**WHAT IS EXPECTED**
Write the records out once more, exactly as they are given.

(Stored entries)
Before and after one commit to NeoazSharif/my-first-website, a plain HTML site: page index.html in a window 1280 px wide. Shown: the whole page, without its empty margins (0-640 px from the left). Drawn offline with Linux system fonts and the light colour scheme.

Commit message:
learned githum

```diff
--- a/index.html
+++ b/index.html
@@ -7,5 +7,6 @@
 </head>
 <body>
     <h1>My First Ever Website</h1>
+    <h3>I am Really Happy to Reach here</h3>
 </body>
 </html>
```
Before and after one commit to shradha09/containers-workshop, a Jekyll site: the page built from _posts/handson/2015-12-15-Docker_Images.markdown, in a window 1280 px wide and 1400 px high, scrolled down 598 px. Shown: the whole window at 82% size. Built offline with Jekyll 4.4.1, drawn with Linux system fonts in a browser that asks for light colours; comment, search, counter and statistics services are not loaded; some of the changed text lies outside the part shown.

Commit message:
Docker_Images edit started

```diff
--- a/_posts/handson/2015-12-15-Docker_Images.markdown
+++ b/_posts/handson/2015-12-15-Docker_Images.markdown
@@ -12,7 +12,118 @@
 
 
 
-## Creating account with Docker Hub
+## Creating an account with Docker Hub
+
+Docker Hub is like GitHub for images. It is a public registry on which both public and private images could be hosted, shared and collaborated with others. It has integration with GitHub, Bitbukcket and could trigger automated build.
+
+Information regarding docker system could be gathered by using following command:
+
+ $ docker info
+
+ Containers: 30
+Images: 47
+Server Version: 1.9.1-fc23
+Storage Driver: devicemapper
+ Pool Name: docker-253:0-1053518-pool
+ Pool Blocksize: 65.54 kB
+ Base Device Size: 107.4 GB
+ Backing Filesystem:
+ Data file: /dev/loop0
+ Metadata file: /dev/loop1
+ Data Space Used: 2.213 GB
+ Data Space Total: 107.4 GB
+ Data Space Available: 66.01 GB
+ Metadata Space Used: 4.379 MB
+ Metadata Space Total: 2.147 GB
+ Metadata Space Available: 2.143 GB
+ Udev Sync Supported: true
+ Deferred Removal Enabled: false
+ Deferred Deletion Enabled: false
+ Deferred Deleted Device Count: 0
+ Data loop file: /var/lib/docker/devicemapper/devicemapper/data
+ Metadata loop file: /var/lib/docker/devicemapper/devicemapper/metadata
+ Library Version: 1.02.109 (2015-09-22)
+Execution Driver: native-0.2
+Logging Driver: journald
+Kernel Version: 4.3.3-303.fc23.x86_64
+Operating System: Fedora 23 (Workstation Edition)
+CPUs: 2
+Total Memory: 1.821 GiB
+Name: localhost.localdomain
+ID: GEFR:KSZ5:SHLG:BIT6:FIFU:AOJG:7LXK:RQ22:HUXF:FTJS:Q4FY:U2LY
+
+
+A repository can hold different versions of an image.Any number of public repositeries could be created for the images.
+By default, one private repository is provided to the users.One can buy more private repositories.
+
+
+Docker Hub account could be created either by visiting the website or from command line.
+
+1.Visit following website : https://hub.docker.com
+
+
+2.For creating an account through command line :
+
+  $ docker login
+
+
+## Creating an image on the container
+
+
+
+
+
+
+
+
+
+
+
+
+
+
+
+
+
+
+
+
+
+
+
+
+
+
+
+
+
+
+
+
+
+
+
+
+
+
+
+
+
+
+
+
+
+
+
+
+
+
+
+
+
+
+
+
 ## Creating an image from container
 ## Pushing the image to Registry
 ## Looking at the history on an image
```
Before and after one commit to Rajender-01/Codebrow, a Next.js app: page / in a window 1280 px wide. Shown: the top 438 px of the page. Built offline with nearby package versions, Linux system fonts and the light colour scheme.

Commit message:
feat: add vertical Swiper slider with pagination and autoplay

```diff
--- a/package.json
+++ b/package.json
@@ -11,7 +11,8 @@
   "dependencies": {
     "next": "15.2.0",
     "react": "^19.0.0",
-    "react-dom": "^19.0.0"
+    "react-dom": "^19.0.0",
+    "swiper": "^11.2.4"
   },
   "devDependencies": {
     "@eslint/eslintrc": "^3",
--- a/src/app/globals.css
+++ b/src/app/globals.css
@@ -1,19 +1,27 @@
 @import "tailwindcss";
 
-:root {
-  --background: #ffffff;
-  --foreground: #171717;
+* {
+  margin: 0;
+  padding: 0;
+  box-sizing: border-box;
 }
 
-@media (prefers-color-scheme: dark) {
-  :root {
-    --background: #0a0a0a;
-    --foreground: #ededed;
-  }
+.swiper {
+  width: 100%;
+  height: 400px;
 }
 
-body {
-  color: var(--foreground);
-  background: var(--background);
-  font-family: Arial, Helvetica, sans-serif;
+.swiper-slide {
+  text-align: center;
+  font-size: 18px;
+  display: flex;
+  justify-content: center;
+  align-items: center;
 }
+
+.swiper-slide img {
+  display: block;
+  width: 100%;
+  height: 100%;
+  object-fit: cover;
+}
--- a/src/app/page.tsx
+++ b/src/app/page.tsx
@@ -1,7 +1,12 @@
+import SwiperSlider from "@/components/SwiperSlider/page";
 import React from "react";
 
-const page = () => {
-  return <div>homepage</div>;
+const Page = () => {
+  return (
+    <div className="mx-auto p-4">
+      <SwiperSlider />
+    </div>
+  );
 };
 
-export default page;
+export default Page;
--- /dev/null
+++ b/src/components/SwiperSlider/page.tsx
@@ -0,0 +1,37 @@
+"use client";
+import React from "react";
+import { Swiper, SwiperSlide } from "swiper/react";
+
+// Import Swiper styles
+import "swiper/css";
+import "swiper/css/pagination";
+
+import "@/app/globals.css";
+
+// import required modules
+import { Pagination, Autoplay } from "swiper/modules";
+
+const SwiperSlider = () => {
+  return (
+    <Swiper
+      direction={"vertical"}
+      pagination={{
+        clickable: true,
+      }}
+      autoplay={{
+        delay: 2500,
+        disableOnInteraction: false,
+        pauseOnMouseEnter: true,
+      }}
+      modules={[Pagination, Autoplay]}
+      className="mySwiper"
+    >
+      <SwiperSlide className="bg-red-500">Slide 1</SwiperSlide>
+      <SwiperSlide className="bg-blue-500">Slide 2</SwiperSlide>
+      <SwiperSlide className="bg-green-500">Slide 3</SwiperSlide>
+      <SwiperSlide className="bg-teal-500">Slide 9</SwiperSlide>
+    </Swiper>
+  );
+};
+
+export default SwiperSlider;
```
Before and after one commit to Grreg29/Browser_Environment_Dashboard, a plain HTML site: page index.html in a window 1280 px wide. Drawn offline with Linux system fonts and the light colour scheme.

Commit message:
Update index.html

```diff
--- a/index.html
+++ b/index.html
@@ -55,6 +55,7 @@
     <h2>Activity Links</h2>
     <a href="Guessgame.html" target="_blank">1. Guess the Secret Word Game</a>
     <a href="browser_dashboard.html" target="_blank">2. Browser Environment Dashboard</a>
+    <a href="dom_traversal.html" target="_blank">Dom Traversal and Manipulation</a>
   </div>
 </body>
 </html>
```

**EXERCISE RESPONSE**
Before and after one commit to NeoazSharif/my-first-website, a plain HTML site: page index.html in a window 1280 px wide. Shown: the whole page, without its empty margins (0-640 px from the left). Drawn offline with Linux system fonts and the light colour scheme.

Commit message:
learned githum

```diff
--- a/index.html
+++ b/index.html
@@ -7,5 +7,6 @@
 </head>
 <body>
     <h1>My First Ever Website</h1>
+    <h3>I am Really Happy to Reach here</h3>
 </body>
 </html>
```
Before and after one commit to shradha09/containers-workshop, a Jekyll site: the page built from _posts/handson/2015-12-15-Docker_Images.markdown, in a window 1280 px wide and 1400 px high, scrolled down 598 px. Shown: the whole window at 82% size. Built offline with Jekyll 4.4.1, drawn with Linux system fonts in a browser that asks for light colours; comment, search, counter and statistics services are not loaded; some of the changed text lies outside the part shown.

Commit message:
Docker_Images edit started

```diff
--- a/_posts/handson/2015-12-15-Docker_Images.markdown
+++ b/_posts/handson/2015-12-15-Docker_Images.markdown
@@ -12,7 +12,118 @@
 
 
 
-## Creating account with Docker Hub
+## Creating an account with Docker Hub
+
+Docker Hub is like GitHub for images. It is a public registry on which both public and private images could be hosted, shared and collaborated with others. It has integration with GitHub, Bitbukcket and could trigger automated build.
+
+Information regarding docker system could be gathered by using following command:
+
+ $ docker info
+
+ Containers: 30
+Images: 47
+Server Version: 1.9.1-fc23
+Storage Driver: devicemapper
+ Pool Name: docker-253:0-1053518-pool
+ Pool Blocksize: 65.54 kB
+ Base Device Size: 107.4 GB
+ Backing Filesystem:
+ Data file: /dev/loop0
+ Metadata file: /dev/loop1
+ Data Space Used: 2.213 GB
+ Data Space Total: 107.4 GB
+ Data Space Available: 66.01 GB
+ Metadata Space Used: 4.379 MB
+ Metadata Space Total: 2.147 GB
+ Metadata Space Available: 2.143 GB
+ Udev Sync Supported: true
+ Deferred Removal Enabled: false
+ Deferred Deletion Enabled: false
+ Deferred Deleted Device Count: 0
+ Data loop file: /var/lib/docker/devicemapper/devicemapper/data
+ Metadata loop file: /var/lib/docker/devicemapper/devicemapper/metadata
+ Library Version: 1.02.109 (2015-09-22)
+Execution Driver: native-0.2
+Logging Driver: journald
+Kernel Version: 4.3.3-303.fc23.x86_64
+Operating System: Fedora 23 (Workstation Edition)
+CPUs: 2
+Total Memory: 1.821 GiB
+Name: localhost.localdomain
+ID: GEFR:KSZ5:SHLG:BIT6:FIFU:AOJG:7LXK:RQ22:HUXF:FTJS:Q4FY:U2LY
+
+
+A repository can hold different versions of an image.Any number of public repositeries could be created for the images.
+By default, one private repository is provided to the users.One can buy more private repositories.
+
+
+Docker Hub account could be created either by visiting the website or from command line.
+
+1.Visit following website : https://hub.docker.com
+
+
+2.For creating an account through command line :
+
+  $ docker login
+
+
+## Creating an image on the container
+
+
+
+
+
+
+
+
+
+
+
+
+
+
+
+
+
+
+
+
+
+
+
+
+
+
+
+
+
+
+
+
+
+
+
+
+
+
+
+
+
+
+
+
+
+
+
+
+
+
+
+
+
+
+
+
 ## Creating an image from container
 ## Pushing the image to Registry
 ## Looking at the history on an image
```
Before and after one commit to Rajender-01/Codebrow, a Next.js app: page / in a window 1280 px wide. Shown: the top 438 px of the page. Built offline with nearby package versions, Linux system fonts and the light colour scheme.

Commit message:
feat: add vertical Swiper slider with pagination and autoplay

```diff
--- a/package.json
+++ b/package.json
@@ -11,7 +11,8 @@
   "dependencies": {
     "next": "15.2.0",
     "react": "^19.0.0",
-    "react-dom": "^19.0.0"
+    "react-dom": "^19.0.0",
+    "swiper": "^11.2.4"
   },
   "devDependencies": {
     "@eslint/eslintrc": "^3",
--- a/src/app/globals.css
+++ b/src/app/globals.css
@@ -1,19 +1,27 @@
 @import "tailwindcss";
 
-:root {
-  --background: #ffffff;
-  --foreground: #171717;
+* {
+  margin: 0;
+  padding: 0;
+  box-sizing: border-box;
 }
 
-@media (prefers-color-scheme: dark) {
-  :root {
-    --background: #0a0a0a;
-    --foreground: #ededed;
-  }
+.swiper {
+  width: 100%;
+  height: 400px;
 }
 
-body {
-  color: var(--foreground);
-  background: var(--background);
-  font-family: Arial, Helvetica, sans-serif;
+.swiper-slide {
+  text-align: center;
+  font-size: 18px;
+  display: flex;
+  justify-content: center;
+  align-items: center;
 }
+
+.swiper-slide img {
+  display: block;
+  width: 100%;
+  height: 100%;
+  object-fit: cover;
+}
--- a/src/app/page.tsx
+++ b/src/app/page.tsx
@@ -1,7 +1,12 @@
+import SwiperSlider from "@/components/SwiperSlider/page";
 import React from "react";
 
-const page = () => {
-  return <div>homepage</div>;
+const Page = () => {
+  return (
+    <div className="mx-auto p-4">
+      <SwiperSlider />
+    </div>
+  );
 };
 
-export default page;
+export default Page;
--- /dev/null
+++ b/src/components/SwiperSlider/page.tsx
@@ -0,0 +1,37 @@
+"use client";
+import React from "react";
+import { Swiper, SwiperSlide } from "swiper/react";
+
+// Import Swiper styles
+import "swiper/css";
+import "swiper/css/pagination";
+
+import "@/app/globals.css";
+
+// import required modules
+import { Pagination, Autoplay } from "swiper/modules";
+
+const SwiperSlider = () => {
+  return (
+    <Swiper
+      direction={"vertical"}
+      pagination={{
+        clickable: true,
+      }}
+      autoplay={{
+        delay: 2500,
+        disableOnInteraction: false,
+        pauseOnMouseEnter: true,
+      }}
+      modules={[Pagination, Autoplay]}
+      className="mySwiper"
+    >
+      <SwiperSlide className="bg-red-500">Slide 1</SwiperSlide>
+      <SwiperSlide className="bg-blue-500">Slide 2</SwiperSlide>
+      <SwiperSlide className="bg-green-500">Slide 3</SwiperSlide>
+      <SwiperSlide className="bg-teal-500">Slide 9</SwiperSlide>
+    </Swiper>
+  );
+};
+
+export default SwiperSlider;
```
Before and after one commit to Grreg29/Browser_Environment_Dashboard, a plain HTML site: page index.html in a window 1280 px wide. Drawn offline with Linux system fonts and the light colour scheme.

Commit message:
Update index.html

```diff
--- a/index.html
+++ b/index.html
@@ -55,6 +55,7 @@
     <h2>Activity Links</h2>
     <a href="Guessgame.html" target="_blank">1. Guess the Secret Word Game</a>
     <a href="browser_dashboard.html" target="_blank">2. Browser Environment Dashboard</a>
+    <a href="dom_traversal.html" target="_blank">Dom Traversal and Manipulation</a>
   </div>
 </body>
 </html>
```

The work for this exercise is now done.